Your Home’s Thermal Energy Vampire Exposed

The largest amount of energy that is consumed by homes on average is due to heating requirements, which are continuing to steadily. The average heating bill (at the time of winter alone) in the U.S. in 1999 was $564, which reached $989 by the next 6 years, and it is showing no signs of halting its steady growth even after almost 5 years have passed since the end of 2005.

Does our heating bill rise only when we use more heat to warm up our homes? It is obvious that using more energy equals more money needed to pay for it. However, the actual vampire of our home’s heat energy is something a little less obvious – the unwanted thermal energy loss effect. This is normally the main reason for our heating bills being much higher than they need to be.

This article will focus on explaining the details of this effect and how we can solve its different aspects. So, let’s take a look at the most effective and important ways we can go about doing this:

1. Fixing bad insulation. What is insulation exactly? There are certain materials that are embedded in the core of our home’s wall structures, and sometimes, even roofs and floors, that have a specific purpose – they absorb our home’s heat and radiate it back inside, for as long as possible, allowing our homes to maintain a relatively constant temperature once we turn off our heating. Your insulation is effective (good) if it radiates a high proportion of the heat it absorbs, and, also, for a reasonably long time. So it is ineffective (bad) if it does not do so. Bad insulation is one of the biggest heat wastes in our homes.

You can review your home’s insulation materials by asking experts to test them, which is the way I recommend as they will leave no stone unturned and give you an accurate analysis, which is what you want ideally. Or, if you live in an area where it tends to snow a lot, you can try out a little science experiment to determine whether your insulation is becoming obsolete: after it has been snowing for a while, check your home’s exterior and see if the ice on your home melts quicker than the ice on, for example, your neighbors’ home.
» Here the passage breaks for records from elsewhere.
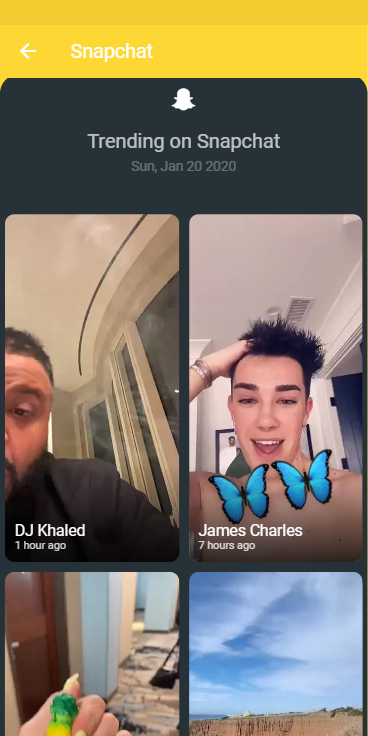
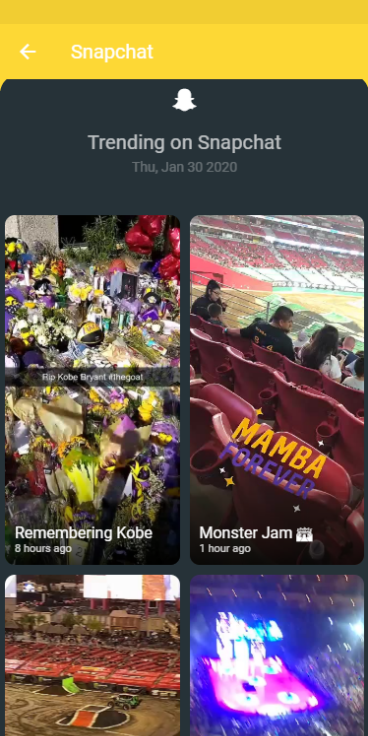
Updated screenshots

diff --git a/README.md b/README.md
@@ -82,6 +82,7 @@
 <img src=".github/images/screenshot3.png" alt="Screenshot" width="250">
 <img src=".github/images/screenshot4.png" alt="Screenshot" width="250">
 <img src=".github/images/screenshot5.png" alt="Screenshot" width="250">
+<img src=".github/images/screenshot6.png" alt="Screenshot" width="250">
 
 ---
If this is the case, it is a clear indication that your insulation materials’ time is up, and they need to be changed or improved simply because the ice melting quicker means that heat is allowed to escape your home at a greater rate; due to poor insulation.

2. Decreasing your thermostat temperature. The average thermostat temperature is somewhere near 60 degrees Celsius, or 140 degrees Fahrenheit. What would happen if we were to decrease this temperature by 1 degree? You will not notice a difference in your heating temperature, yet it will save up to $100 dollars on your energy bills per year. It’s a brilliant way to trim off some of the money you spend on your home energy and keep it in your wallet instead.

3. Open curtains and windows to allow sunshine in your home at day, and close them at night to keep the heat locked in. People usually consider this a “pointless suggestion”. However, it is the best way to get some natural thermal energy in your home, and it’s also one of the best ways of keeping it in at night – of course, provided that your insulation is good enough to let this happen.

4. Avoid heating up places that aren’t being used, or ones that don’t need heat at a time when you need heat elsewhere. To do this, you can simply turn off heaters in rooms / areas that don’t need heat at that time. However, a better solution is to invest in a multi-zone heating system. This system allows you to choose what parts of your home you wish to heat, which can substantially reduce your thermal energy waste.

5. Stop cold air drafts from entering your home through cracks and holes. Cold air drafts can eat up 20% of the energy you put in your home to heat it. Of course, before you can fix them, you must locate them and there are two ways you can do this: the first way is to allow an expert to come and carry out a home energy checkup. The results of this check up will make what changes need to be made to your home to increase its efficiency.

Another way you can locate sources of air drafts is by moistening your hands with a little bit of water, and hold them up near an area that you suspect could have a hole or a crack. If you feel a chilly sensation, you will have located a draft. It’s that simple!

A few good places to look for cracks and holes are the edges of doors and windows, places where two different materials meet, and around any other product that goes through the walls of your home. A wall mounted air conditioning system is an example of this. If you have one of these, make sure you have its edges properly sealed.

Once you have located air drafts, you can simply patch them up with products known as draft excluders. You can contact your local DIY store and they will be able to give you more details depending on where exactly in your home you aim to eliminate cracks and holes.

By applying the changes stated in the 5 points above, you can improve the efficiency of your home thermal energy by a stunning 73%. Considering that the average annual heating bill is approaching $1,500, making these changes could potentially cut off hundreds of dollars from that amount for you each year. So, It’s definitely well worth the investment!